• **Exercise description**
Give back the entries below verbatim.

(Dataset excerpts)
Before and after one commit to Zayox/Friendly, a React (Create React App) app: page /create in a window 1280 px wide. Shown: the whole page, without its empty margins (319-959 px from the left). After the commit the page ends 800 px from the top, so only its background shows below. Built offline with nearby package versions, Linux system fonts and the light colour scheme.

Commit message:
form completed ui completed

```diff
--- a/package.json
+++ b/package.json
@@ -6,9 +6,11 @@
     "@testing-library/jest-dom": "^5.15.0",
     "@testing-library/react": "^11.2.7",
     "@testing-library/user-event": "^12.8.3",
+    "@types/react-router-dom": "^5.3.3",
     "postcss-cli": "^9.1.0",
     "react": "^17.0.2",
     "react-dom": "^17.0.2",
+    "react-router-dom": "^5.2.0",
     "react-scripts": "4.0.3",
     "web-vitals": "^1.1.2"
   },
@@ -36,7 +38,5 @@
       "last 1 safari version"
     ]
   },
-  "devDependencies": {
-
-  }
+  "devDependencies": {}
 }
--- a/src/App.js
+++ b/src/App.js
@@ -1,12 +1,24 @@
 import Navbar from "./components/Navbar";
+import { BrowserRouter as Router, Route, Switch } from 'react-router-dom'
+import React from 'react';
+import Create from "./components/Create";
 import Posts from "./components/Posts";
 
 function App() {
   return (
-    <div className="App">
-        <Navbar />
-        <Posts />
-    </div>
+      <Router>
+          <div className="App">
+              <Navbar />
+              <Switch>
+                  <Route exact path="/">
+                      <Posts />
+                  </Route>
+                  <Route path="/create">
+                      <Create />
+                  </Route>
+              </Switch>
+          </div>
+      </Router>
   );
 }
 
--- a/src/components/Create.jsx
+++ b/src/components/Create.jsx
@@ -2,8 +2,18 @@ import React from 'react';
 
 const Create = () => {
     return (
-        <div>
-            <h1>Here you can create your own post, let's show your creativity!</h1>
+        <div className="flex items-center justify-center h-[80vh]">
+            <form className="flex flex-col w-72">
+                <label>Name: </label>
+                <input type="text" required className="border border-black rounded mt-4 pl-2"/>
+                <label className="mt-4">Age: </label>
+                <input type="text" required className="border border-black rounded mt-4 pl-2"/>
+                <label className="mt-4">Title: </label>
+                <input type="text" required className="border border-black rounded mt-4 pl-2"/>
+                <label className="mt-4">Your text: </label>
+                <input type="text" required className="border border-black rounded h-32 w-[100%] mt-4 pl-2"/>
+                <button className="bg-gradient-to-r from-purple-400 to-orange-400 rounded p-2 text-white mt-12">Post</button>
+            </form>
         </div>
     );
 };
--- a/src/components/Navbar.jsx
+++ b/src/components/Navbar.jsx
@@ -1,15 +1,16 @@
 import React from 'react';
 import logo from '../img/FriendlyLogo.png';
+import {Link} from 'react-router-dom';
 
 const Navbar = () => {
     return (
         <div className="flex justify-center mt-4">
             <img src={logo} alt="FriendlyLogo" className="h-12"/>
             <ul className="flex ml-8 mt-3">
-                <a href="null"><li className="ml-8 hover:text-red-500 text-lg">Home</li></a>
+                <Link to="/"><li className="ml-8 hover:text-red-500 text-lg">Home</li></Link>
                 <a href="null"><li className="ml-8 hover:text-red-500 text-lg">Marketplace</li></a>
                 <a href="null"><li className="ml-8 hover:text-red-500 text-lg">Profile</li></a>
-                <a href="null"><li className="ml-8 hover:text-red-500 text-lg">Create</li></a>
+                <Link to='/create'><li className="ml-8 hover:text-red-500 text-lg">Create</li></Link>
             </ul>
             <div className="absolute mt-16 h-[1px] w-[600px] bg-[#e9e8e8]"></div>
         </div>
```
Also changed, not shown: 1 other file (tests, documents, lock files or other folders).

• **Expected answer**
Before and after one commit to Zayox/Friendly, a React (Create React App) app: page /create in a window 1280 px wide. Shown: the whole page, without its empty margins (319-959 px from the left). After the commit the page ends 800 px from the top, so only its background shows below. Built offline with nearby package versions, Linux system fonts and the light colour scheme.

Commit message:
form completed ui completed

```diff
--- a/package.json
+++ b/package.json
@@ -6,9 +6,11 @@
     "@testing-library/jest-dom": "^5.15.0",
     "@testing-library/react": "^11.2.7",
     "@testing-library/user-event": "^12.8.3",
+    "@types/react-router-dom": "^5.3.3",
     "postcss-cli": "^9.1.0",
     "react": "^17.0.2",
     "react-dom": "^17.0.2",
+    "react-router-dom": "^5.2.0",
     "react-scripts": "4.0.3",
     "web-vitals": "^1.1.2"
   },
@@ -36,7 +38,5 @@
       "last 1 safari version"
     ]
   },
-  "devDependencies": {
-
-  }
+  "devDependencies": {}
 }
--- a/src/App.js
+++ b/src/App.js
@@ -1,12 +1,24 @@
 import Navbar from "./components/Navbar";
+import { BrowserRouter as Router, Route, Switch } from 'react-router-dom'
+import React from 'react';
+import Create from "./components/Create";
 import Posts from "./components/Posts";
 
 function App() {
   return (
-    <div className="App">
-        <Navbar />
-        <Posts />
-    </div>
+      <Router>
+          <div className="App">
+              <Navbar />
+              <Switch>
+                  <Route exact path="/">
+                      <Posts />
+                  </Route>
+                  <Route path="/create">
+                      <Create />
+                  </Route>
+              </Switch>
+          </div>
+      </Router>
   );
 }
 
--- a/src/components/Create.jsx
+++ b/src/components/Create.jsx
@@ -2,8 +2,18 @@ import React from 'react';
 
 const Create = () => {
     return (
-        <div>
-            <h1>Here you can create your own post, let's show your creativity!</h1>
+        <div className="flex items-center justify-center h-[80vh]">
+            <form className="flex flex-col w-72">
+                <label>Name: </label>
+                <input type="text" required className="border border-black rounded mt-4 pl-2"/>
+                <label className="mt-4">Age: </label>
+                <input type="text" required className="border border-black rounded mt-4 pl-2"/>
+                <label className="mt-4">Title: </label>
+                <input type="text" required className="border border-black rounded mt-4 pl-2"/>
+                <label className="mt-4">Your text: </label>
+                <input type="text" required className="border border-black rounded h-32 w-[100%] mt-4 pl-2"/>
+                <button className="bg-gradient-to-r from-purple-400 to-orange-400 rounded p-2 text-white mt-12">Post</button>
+            </form>
         </div>
     );
 };
--- a/src/components/Navbar.jsx
+++ b/src/components/Navbar.jsx
@@ -1,15 +1,16 @@
 import React from 'react';
 import logo from '../img/FriendlyLogo.png';
+import {Link} from 'react-router-dom';
 
 const Navbar = () => {
     return (
         <div className="flex justify-center mt-4">
             <img src={logo} alt="FriendlyLogo" className="h-12"/>
             <ul className="flex ml-8 mt-3">
-                <a href="null"><li className="ml-8 hover:text-red-500 text-lg">Home</li></a>
+                <Link to="/"><li className="ml-8 hover:text-red-500 text-lg">Home</li></Link>
                 <a href="null"><li className="ml-8 hover:text-red-500 text-lg">Marketplace</li></a>
                 <a href="null"><li className="ml-8 hover:text-red-500 text-lg">Profile</li></a>
-                <a href="null"><li className="ml-8 hover:text-red-500 text-lg">Create</li></a>
+                <Link to='/create'><li className="ml-8 hover:text-red-500 text-lg">Create</li></Link>
             </ul>
             <div className="absolute mt-16 h-[1px] w-[600px] bg-[#e9e8e8]"></div>
         </div>
```
Also changed, not shown: 1 other file (tests, documents, lock files or other folders).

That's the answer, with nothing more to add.